**Work item:** In full and without alteration, print the records below, minus any images.

**Supplied records:**
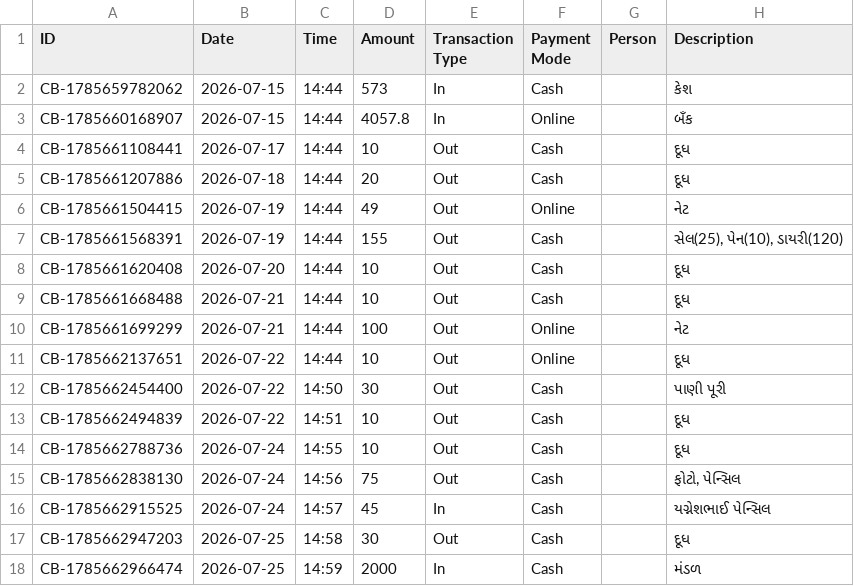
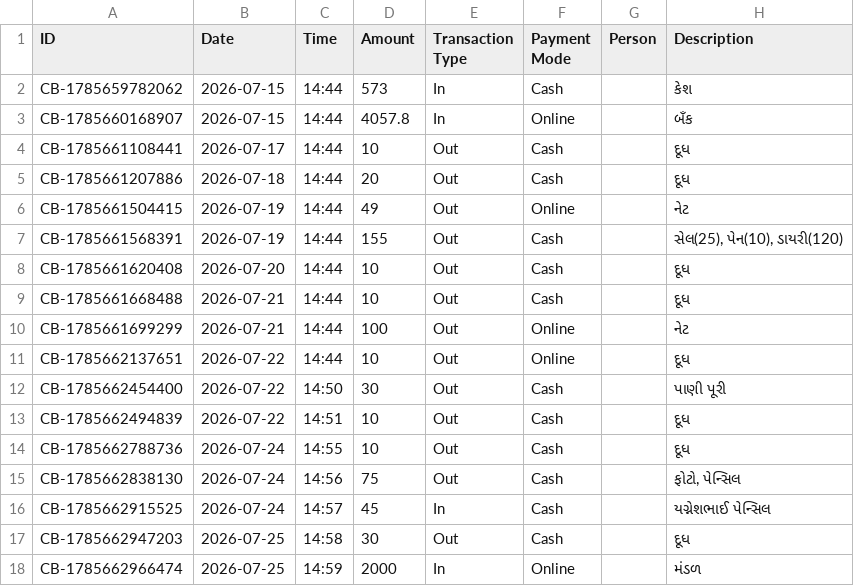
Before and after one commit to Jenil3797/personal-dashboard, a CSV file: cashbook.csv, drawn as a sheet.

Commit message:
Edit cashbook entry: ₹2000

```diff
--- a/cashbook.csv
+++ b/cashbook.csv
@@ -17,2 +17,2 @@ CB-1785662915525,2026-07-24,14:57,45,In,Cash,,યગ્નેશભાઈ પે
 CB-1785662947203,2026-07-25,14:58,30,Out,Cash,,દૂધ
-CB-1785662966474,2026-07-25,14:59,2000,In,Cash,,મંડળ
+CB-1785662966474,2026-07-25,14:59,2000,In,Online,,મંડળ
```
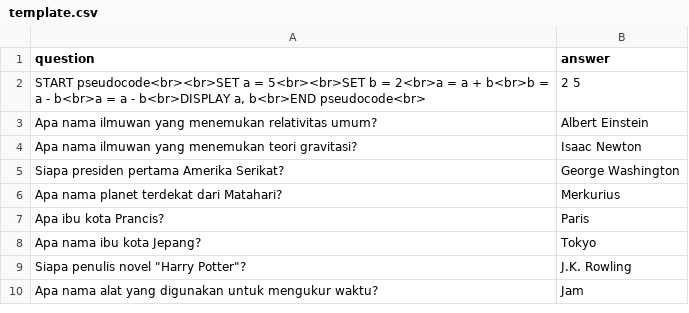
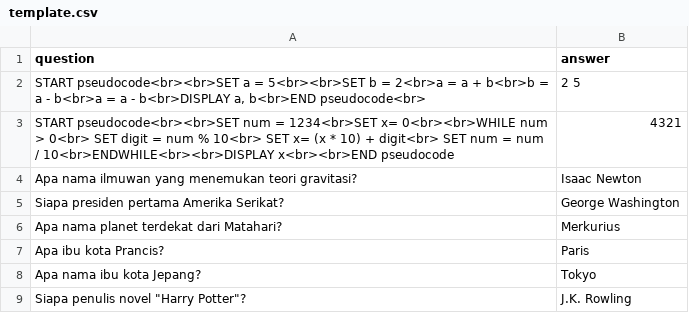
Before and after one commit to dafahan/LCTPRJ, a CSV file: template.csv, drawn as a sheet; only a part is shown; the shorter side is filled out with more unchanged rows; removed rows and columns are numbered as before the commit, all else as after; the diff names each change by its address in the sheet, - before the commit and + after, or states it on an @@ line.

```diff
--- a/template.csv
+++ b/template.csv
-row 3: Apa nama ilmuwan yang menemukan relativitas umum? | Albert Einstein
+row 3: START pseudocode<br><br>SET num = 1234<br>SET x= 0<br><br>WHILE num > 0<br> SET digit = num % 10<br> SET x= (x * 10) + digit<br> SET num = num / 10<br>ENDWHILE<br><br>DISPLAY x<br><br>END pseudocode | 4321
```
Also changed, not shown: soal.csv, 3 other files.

**Exercise solution:**
Before and after one commit to Jenil3797/personal-dashboard, a CSV file: cashbook.csv, drawn as a sheet.

Commit message:
Edit cashbook entry: ₹2000

```diff
--- a/cashbook.csv
+++ b/cashbook.csv
@@ -17,2 +17,2 @@ CB-1785662915525,2026-07-24,14:57,45,In,Cash,,યગ્નેશભાઈ પે
 CB-1785662947203,2026-07-25,14:58,30,Out,Cash,,દૂધ
-CB-1785662966474,2026-07-25,14:59,2000,In,Cash,,મંડળ
+CB-1785662966474,2026-07-25,14:59,2000,In,Online,,મંડળ
```
Before and after one commit to dafahan/LCTPRJ, a CSV file: template.csv, drawn as a sheet; only a part is shown; the shorter side is filled out with more unchanged rows; removed rows and columns are numbered as before the commit, all else as after; the diff names each change by its address in the sheet, - before the commit and + after, or states it on an @@ line.

```diff
--- a/template.csv
+++ b/template.csv
-row 3: Apa nama ilmuwan yang menemukan relativitas umum? | Albert Einstein
+row 3: START pseudocode<br><br>SET num = 1234<br>SET x= 0<br><br>WHILE num > 0<br> SET digit = num % 10<br> SET x= (x * 10) + digit<br> SET num = num / 10<br>ENDWHILE<br><br>DISPLAY x<br><br>END pseudocode | 4321
```
Also changed, not shown: soal.csv, 3 other files.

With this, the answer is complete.